Top of RECORD EXTRACTS

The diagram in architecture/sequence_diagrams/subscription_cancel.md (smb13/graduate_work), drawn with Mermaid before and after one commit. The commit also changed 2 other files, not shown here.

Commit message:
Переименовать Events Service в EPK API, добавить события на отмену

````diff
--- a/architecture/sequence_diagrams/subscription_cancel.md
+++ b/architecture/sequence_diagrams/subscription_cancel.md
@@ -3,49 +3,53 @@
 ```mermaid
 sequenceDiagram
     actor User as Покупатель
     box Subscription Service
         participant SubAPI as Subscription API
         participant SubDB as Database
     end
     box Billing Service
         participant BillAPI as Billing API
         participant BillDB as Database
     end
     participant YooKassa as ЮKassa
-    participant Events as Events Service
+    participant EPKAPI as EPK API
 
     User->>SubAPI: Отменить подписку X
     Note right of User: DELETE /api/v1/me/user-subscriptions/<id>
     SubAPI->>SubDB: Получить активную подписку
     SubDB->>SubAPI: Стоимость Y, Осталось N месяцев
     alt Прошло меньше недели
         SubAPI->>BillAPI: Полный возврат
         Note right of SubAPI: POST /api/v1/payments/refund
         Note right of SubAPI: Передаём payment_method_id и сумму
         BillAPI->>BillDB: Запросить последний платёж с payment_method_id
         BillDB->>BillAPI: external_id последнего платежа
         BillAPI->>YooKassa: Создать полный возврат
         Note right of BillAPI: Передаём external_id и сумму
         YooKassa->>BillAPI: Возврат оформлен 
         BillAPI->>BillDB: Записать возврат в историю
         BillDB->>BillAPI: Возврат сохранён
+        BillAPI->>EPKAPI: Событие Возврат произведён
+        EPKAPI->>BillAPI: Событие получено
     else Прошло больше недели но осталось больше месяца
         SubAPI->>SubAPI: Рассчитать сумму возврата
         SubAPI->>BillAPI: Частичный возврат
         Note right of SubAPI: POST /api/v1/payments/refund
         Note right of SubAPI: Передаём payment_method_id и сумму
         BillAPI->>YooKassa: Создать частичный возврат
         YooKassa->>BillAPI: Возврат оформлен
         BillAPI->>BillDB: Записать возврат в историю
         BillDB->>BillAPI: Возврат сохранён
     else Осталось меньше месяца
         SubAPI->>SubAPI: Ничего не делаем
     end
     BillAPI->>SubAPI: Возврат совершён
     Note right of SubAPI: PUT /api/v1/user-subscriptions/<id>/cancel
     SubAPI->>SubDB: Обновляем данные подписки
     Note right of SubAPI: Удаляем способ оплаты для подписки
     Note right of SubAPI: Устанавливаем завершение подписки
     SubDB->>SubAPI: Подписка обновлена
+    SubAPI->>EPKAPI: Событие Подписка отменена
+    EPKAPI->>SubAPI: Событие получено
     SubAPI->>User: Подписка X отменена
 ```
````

Bottom of RECORD EXTRACTS

YOUR INSTRUCTIONS:
Write the data out again. Match it word for word.

PROBLEM SOLUTION:
The diagram in architecture/sequence_diagrams/subscription_cancel.md (smb13/graduate_work), drawn with Mermaid before and after one commit. The commit also changed 2 other files, not shown here.

Commit message:
Переименовать Events Service в EPK API, добавить события на отмену

````diff
--- a/architecture/sequence_diagrams/subscription_cancel.md
+++ b/architecture/sequence_diagrams/subscription_cancel.md
@@ -3,49 +3,53 @@
 ```mermaid
 sequenceDiagram
     actor User as Покупатель
     box Subscription Service
         participant SubAPI as Subscription API
         participant SubDB as Database
     end
     box Billing Service
         participant BillAPI as Billing API
         participant BillDB as Database
     end
     participant YooKassa as ЮKassa
-    participant Events as Events Service
+    participant EPKAPI as EPK API
 
     User->>SubAPI: Отменить подписку X
     Note right of User: DELETE /api/v1/me/user-subscriptions/<id>
     SubAPI->>SubDB: Получить активную подписку
     SubDB->>SubAPI: Стоимость Y, Осталось N месяцев
     alt Прошло меньше недели
         SubAPI->>BillAPI: Полный возврат
         Note right of SubAPI: POST /api/v1/payments/refund
         Note right of SubAPI: Передаём payment_method_id и сумму
         BillAPI->>BillDB: Запросить последний платёж с payment_method_id
         BillDB->>BillAPI: external_id последнего платежа
         BillAPI->>YooKassa: Создать полный возврат
         Note right of BillAPI: Передаём external_id и сумму
         YooKassa->>BillAPI: Возврат оформлен 
         BillAPI->>BillDB: Записать возврат в историю
         BillDB->>BillAPI: Возврат сохранён
+        BillAPI->>EPKAPI: Событие Возврат произведён
+        EPKAPI->>BillAPI: Событие получено
     else Прошло больше недели но осталось больше месяца
         SubAPI->>SubAPI: Рассчитать сумму возврата
         SubAPI->>BillAPI: Частичный возврат
         Note right of SubAPI: POST /api/v1/payments/refund
         Note right of SubAPI: Передаём payment_method_id и сумму
         BillAPI->>YooKassa: Создать частичный возврат
         YooKassa->>BillAPI: Возврат оформлен
         BillAPI->>BillDB: Записать возврат в историю
         BillDB->>BillAPI: Возврат сохранён
     else Осталось меньше месяца
         SubAPI->>SubAPI: Ничего не делаем
     end
     BillAPI->>SubAPI: Возврат совершён
     Note right of SubAPI: PUT /api/v1/user-subscriptions/<id>/cancel
     SubAPI->>SubDB: Обновляем данные подписки
     Note right of SubAPI: Удаляем способ оплаты для подписки
     Note right of SubAPI: Устанавливаем завершение подписки
     SubDB->>SubAPI: Подписка обновлена
+    SubAPI->>EPKAPI: Событие Подписка отменена
+    EPKAPI->>SubAPI: Событие получено
     SubAPI->>User: Подписка X отменена
 ```
````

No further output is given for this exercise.